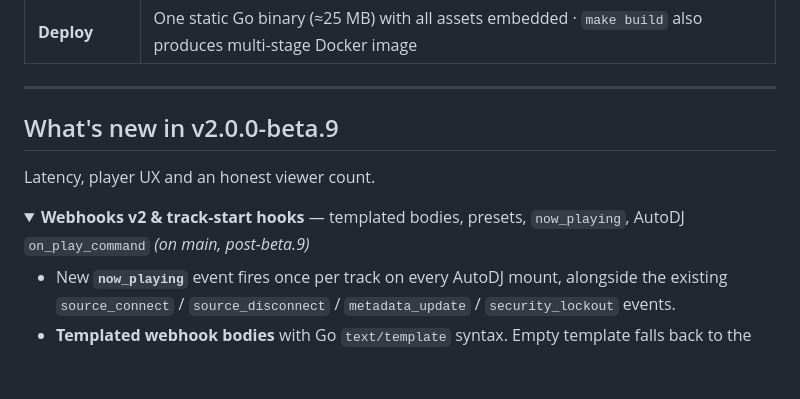
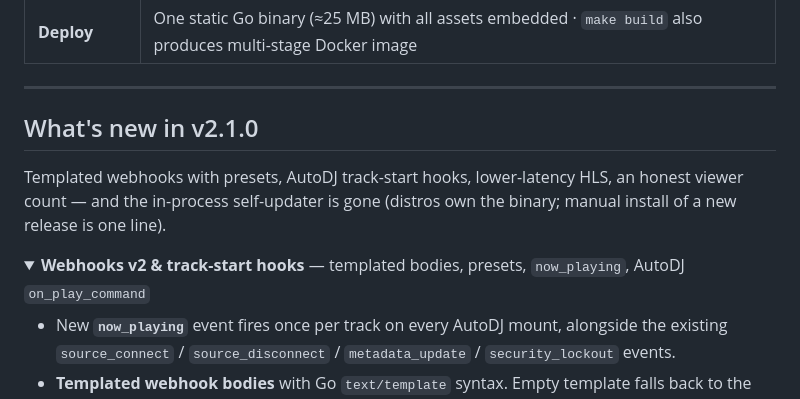
Before and after one commit to theChaparral/tinyice, a Markdown page: README.md, the part around the change. GitHub-like rendering; blank space fills up the shorter version.

Commit message:
docs: prep What's-new section for v2.1.0 release
Bumps the section header from beta.9 to 2.1.0 and rewrites the lede to
cover the new pieces shipped since v2.0.0: templated webhooks with
presets, AutoDJ track-start hooks, removal of the in-process auto-
updater. The collapsible blocks below are unchanged.

```diff
--- a/README.md
+++ b/README.md
@@ -69,12 +69,14 @@ control, and a built-in admin SPA. Deploy anywhere in seconds.
 
 ---
 
-## What's new in v2.0.0-beta.9
+## What's new in v2.1.0
 
-Latency, player UX and an honest viewer count.
+Templated webhooks with presets, AutoDJ track-start hooks, lower-latency
+HLS, an honest viewer count — and the in-process self-updater is gone
+(distros own the binary; manual install of a new release is one line).
 
 <details open>
-<summary><strong>Webhooks v2 &amp; track-start hooks</strong> — templated bodies, presets, <code>now_playing</code>, AutoDJ <code>on_play_command</code> <em>(on main, post-beta.9)</em></summary>
+<summary><strong>Webhooks v2 &amp; track-start hooks</strong> — templated bodies, presets, <code>now_playing</code>, AutoDJ <code>on_play_command</code></summary>
 
 - New **`now_playing`** event fires once per track on every AutoDJ mount, alongside the existing `source_connect` / `source_disconnect` / `metadata_update` / `security_lockout` events.
 - **Templated webhook bodies** with Go `text/template` syntax. Empty template falls back to the legacy JSON envelope so existing receivers keep working unchanged.
```
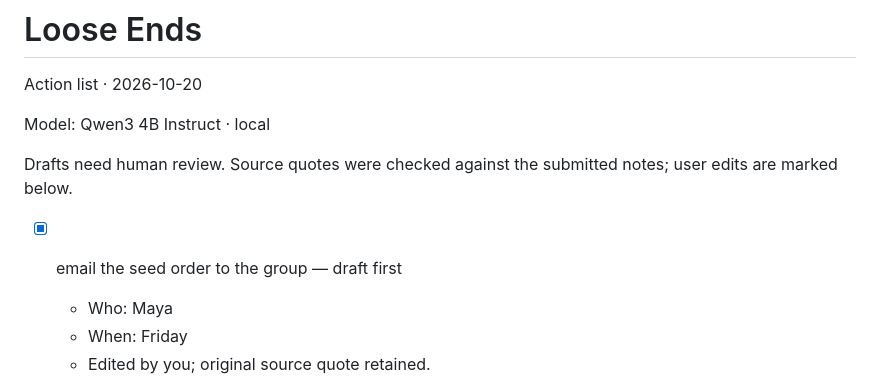
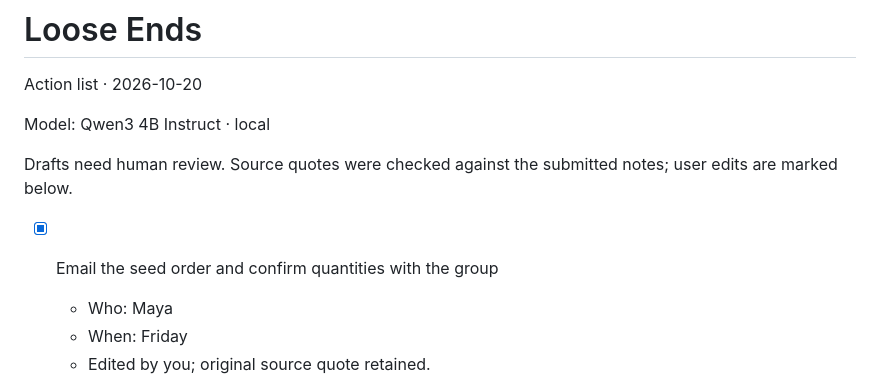
Before and after one commit to tgoyal63/loose-ends, a Markdown page: docs/demo/action-list.md, the part around the change. Rendered like a GitHub page.

```diff
--- a/docs/demo/action-list.md
+++ b/docs/demo/action-list.md
@@ -6,7 +6,7 @@ Model: Qwen3 4B Instruct · local
 
 Drafts need human review. Source quotes were checked against the submitted notes; user edits are marked below.
 
-- [x] email the seed order to the group — draft first
+- [x] Email the seed order and confirm quantities with the group
   - Who: Maya
   - When: Friday
   - Edited by you; original source quote retained.
```
Also changed, not shown: docs/demo/README.md (+12 -5 lines), docs/validation.md (+56 -21 lines), docs/demo/desktop-reviewed.png, docs/demo/desktop.png, docs/demo/empty.png (added), docs/demo/mobile.png, 10 other files.
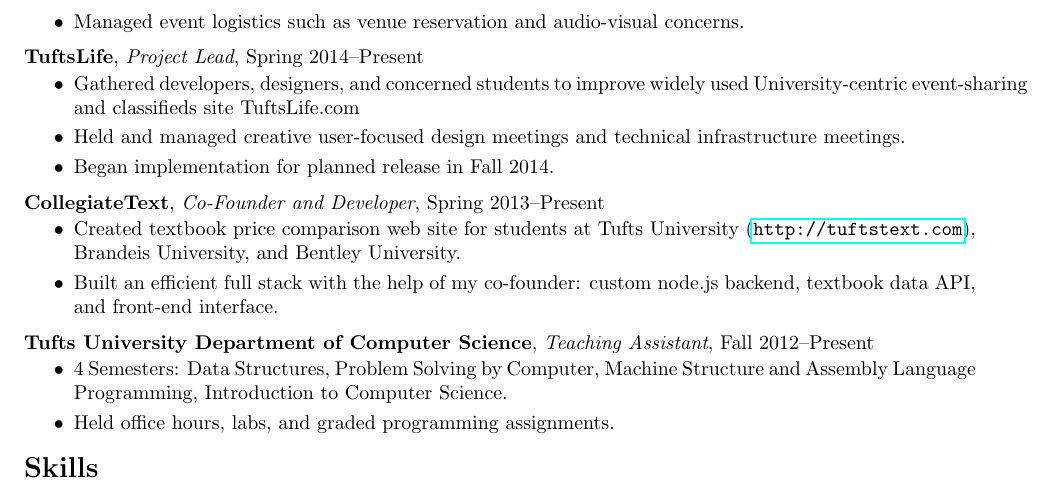
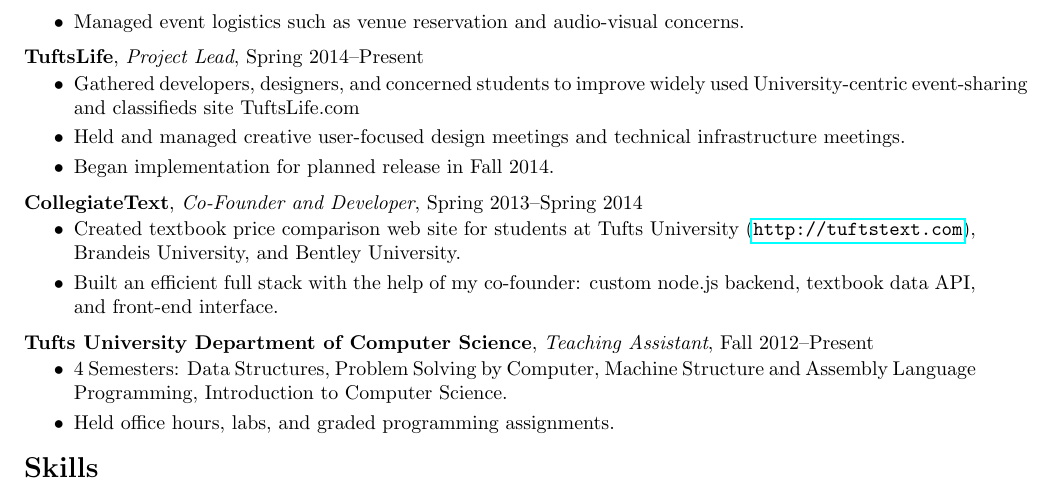
Before and after one commit to acannistra/resume, a LaTeX CV (resume_bullets.tex): part of the page, cut so that both start at the same text. Compiled offline with pdfLaTeX.

Commit message:
changed ct info

```diff
--- a/resume_bullets.tex
+++ b/resume_bullets.tex
@@ -101,7 +101,7 @@
 \end{itemize}
 \vspace{6pt}
 %/////%/////%/////%/////%/////
-{\bf CollegiateText}, {\em Co-Founder and Developer}, Spring 2013--Present\\
+{\bf CollegiateText}, {\em Co-Founder and Developer}, Spring 2013--Spring 2014\\
 \vspace*{-.15in}
 \begin{itemize}[topsep=0pt,itemsep=-1pt]
             \item Created textbook price comparison web site for students at Tufts University (\url{http://tuftstext.com}), Brandeis University, and Bentley University.
```
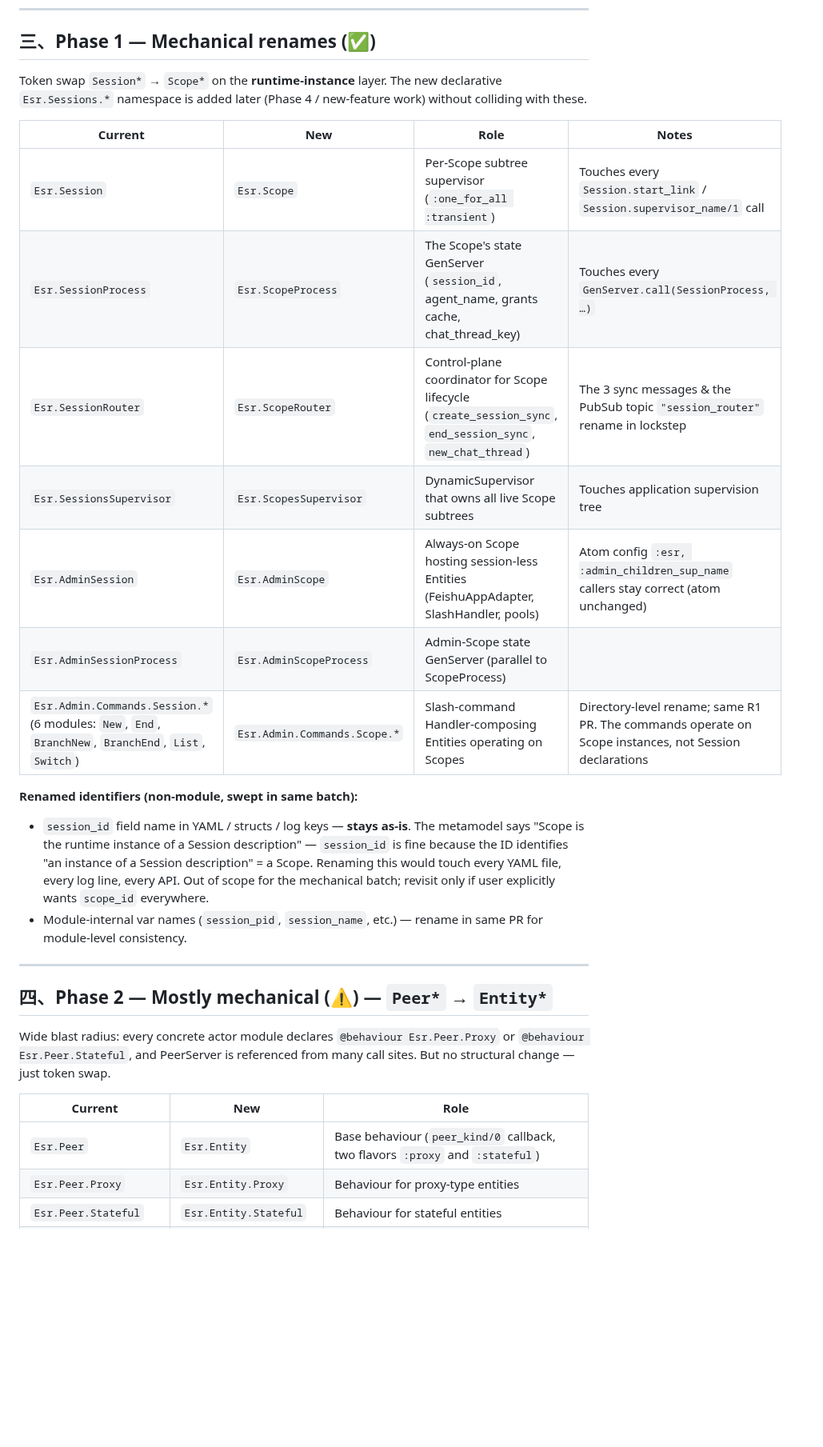
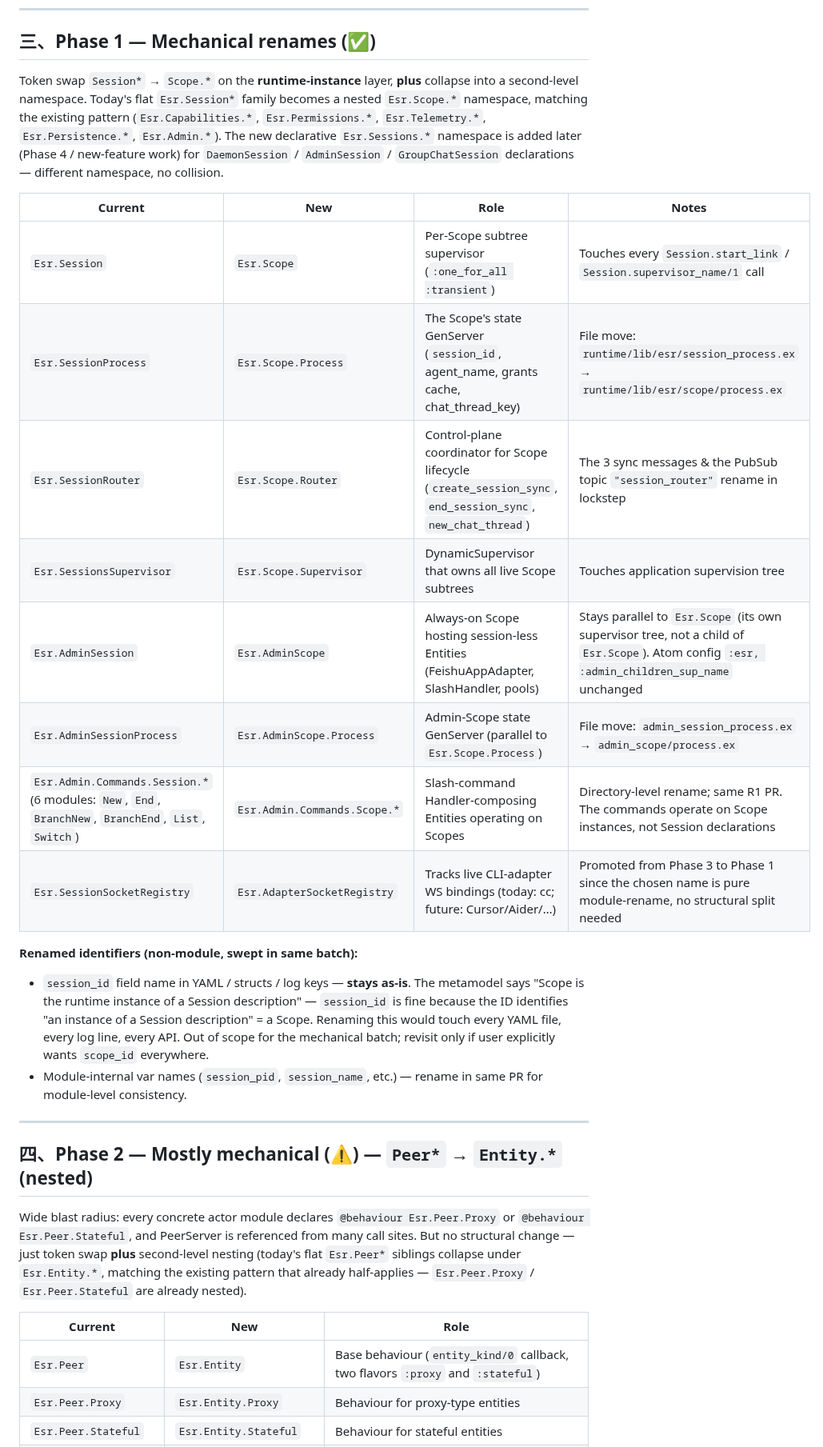
Before and after one commit to ezagent42/esr, a Markdown page: docs/notes/concept-rename-map.md, the part around one of its changes. Shown at 80% size. Drawn GitHub-style; blank space fills up the shorter version.

```diff
--- a/docs/notes/concept-rename-map.md
+++ b/docs/notes/concept-rename-map.md
@@ -37,17 +37,18 @@ This doc covers **steps 1 + 3** — what gets renamed mechanically, what needs a
 
 ## 三、Phase 1 — Mechanical renames (✅)
 
-Token swap `Session*` → `Scope*` on the **runtime-instance** layer. The new declarative `Esr.Sessions.*` namespace is added later (Phase 4 / new-feature work) without colliding with these.
+Token swap `Session*` → `Scope.*` on the **runtime-instance** layer, **plus** collapse into a second-level namespace. Today's flat `Esr.Session*` family becomes a nested `Esr.Scope.*` namespace, matching the existing pattern (`Esr.Capabilities.*`, `Esr.Permissions.*`, `Esr.Telemetry.*`, `Esr.Persistence.*`, `Esr.Admin.*`). The new declarative `Esr.Sessions.*` namespace is added later (Phase 4 / new-feature work) for `DaemonSession` / `AdminSession` / `GroupChatSession` declarations — different namespace, no collision.
 
 | Current | New | Role | Notes |
 |---|---|---|---|
 | `Esr.Session` | `Esr.Scope` | Per-Scope subtree supervisor (`:one_for_all :transient`) | Touches every `Session.start_link` / `Session.supervisor_name/1` call |
-| `Esr.SessionProcess` | `Esr.ScopeProcess` | The Scope's state GenServer (`session_id`, agent_name, grants cache, chat_thread_key) | Touches every `GenServer.call(SessionProcess, …)` |
-| `Esr.SessionRouter` | `Esr.ScopeRouter` | Control-plane coordinator for Scope lifecycle (`create_session_sync`, `end_session_sync`, `new_chat_thread`) | The 3 sync messages & the PubSub topic `"session_router"` rename in lockstep |
-| `Esr.SessionsSupervisor` | `Esr.ScopesSupervisor` | DynamicSupervisor that owns all live Scope subtrees | Touches application supervision tree |
-| `Esr.AdminSession` | `Esr.AdminScope` | Always-on Scope hosting session-less Entities (FeishuAppAdapter, SlashHandler, pools) | Atom config `:esr, :admin_children_sup_name` callers stay correct (atom unchanged) |
-| `Esr.AdminSessionProcess` | `Esr.AdminScopeProcess` | Admin-Scope state GenServer (parallel to ScopeProcess) | |
+| `Esr.SessionProcess` | `Esr.Scope.Process` | The Scope's state GenServer (`session_id`, agent_name, grants cache, chat_thread_key) | File move: `runtime/lib/esr/session_process.ex` → `runtime/lib/esr/scope/process.ex` |
+| `Esr.SessionRouter` | `Esr.Scope.Router` | Control-plane coordinator for Scope lifecycle (`create_session_sync`, `end_session_sync`, `new_chat_thread`) | The 3 sync messages & the PubSub topic `"session_router"` rename in lockstep |
+| `Esr.SessionsSupervisor` | `Esr.Scope.Supervisor` | DynamicSupervisor that owns all live Scope subtrees | Touches application supervision tree |
+| `Esr.AdminSession` | `Esr.AdminScope` | Always-on Scope hosting session-less Entities (FeishuAppAdapter, SlashHandler, pools) | Stays parallel to `Esr.Scope` (its own supervisor tree, not a child of `Esr.Scope`). Atom config `:esr, :admin_children_sup_name` unchanged |
+| `Esr.AdminSessionProcess` | `Esr.AdminScope.Process` | Admin-Scope state GenServer (parallel to `Esr.Scope.Process`) | File move: `admin_session_process.ex` → `admin_scope/process.ex` |
 | `Esr.Admin.Commands.Session.*` (6 modules: `New`, `End`, `BranchNew`, `BranchEnd`, `List`, `Switch`) | `Esr.Admin.Commands.Scope.*` | Slash-command Handler-composing Entities operating on Scopes | Directory-level rename; same R1 PR. The commands operate on Scope instances, not Session declarations |
+| `Esr.SessionSocketRegistry` | `Esr.AdapterSocketRegistry` | Tracks live CLI-adapter WS bindings (today: cc; future: Cursor/Aider/…) | Promoted from Phase 3 to Phase 1 since the chosen name is pure module-rename, no structural split needed |
 
 **Renamed identifiers (non-module, swept in same batch):**
 
@@ -56,12 +57,12 @@ Token swap `Session*` → `Scope*` on the **runtime-instance** layer. The new de
 
 ---
 
-## 四、Phase 2 — Mostly mechanical (⚠️) — `Peer*` → `Entity*`
+## 四、Phase 2 — Mostly mechanical (⚠️) — `Peer*` → `Entity.*` (nested)
 
-Wide blast radius: every concrete actor module declares `@behaviour Esr.Peer.Proxy` or `@behaviour Esr.Peer.Stateful`, and PeerServer is referenced from many call sites. But no structural change — just token swap.
+Wide blast radius: every concrete actor module declares `@behaviour Esr.Peer.Proxy` or `@behaviour Esr.Peer.Stateful`, and PeerServer is referenced from many call sites. But no structural change — just token swap **plus** second-level nesting (today's flat `Esr.Peer*` siblings collapse under `Esr.Entity.*`, matching the existing pattern that already half-applies — `Esr.Peer.Proxy` / `Esr.Peer.Stateful` are already nested).
 
 | Current | New | Role |
 |---|---|---|
-| `Esr.Peer` | `Esr.Entity` | Base behaviour (`peer_kind/0` callback, two flavors `:proxy` and `:stateful`) |
+| `Esr.Peer` | `Esr.Entity` | Base behaviour (`entity_kind/0` callback, two flavors `:proxy` and `:stateful`) |
 | `Esr.Peer.Proxy` | `Esr.Entity.Proxy` | Behaviour for proxy-type entities |
 | `Esr.Peer.Stateful` | `Esr.Entity.Stateful` | Behaviour for stateful entities |
```
Also changed, not shown: other parts of docs/notes/concept-rename-map.md (+25 -26 lines).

----------

### About this exercise
Where a picture appears, omit it; otherwise reproduce each line above from the first to the one with "docs: prep What's-new", inclusive.

### Response area
Before and after one commit to theChaparral/tinyice, a Markdown page: README.md, the part around the change. GitHub-like rendering; blank space fills up the shorter version.

Commit message:
docs: prep What's-new section for v2.1.0 release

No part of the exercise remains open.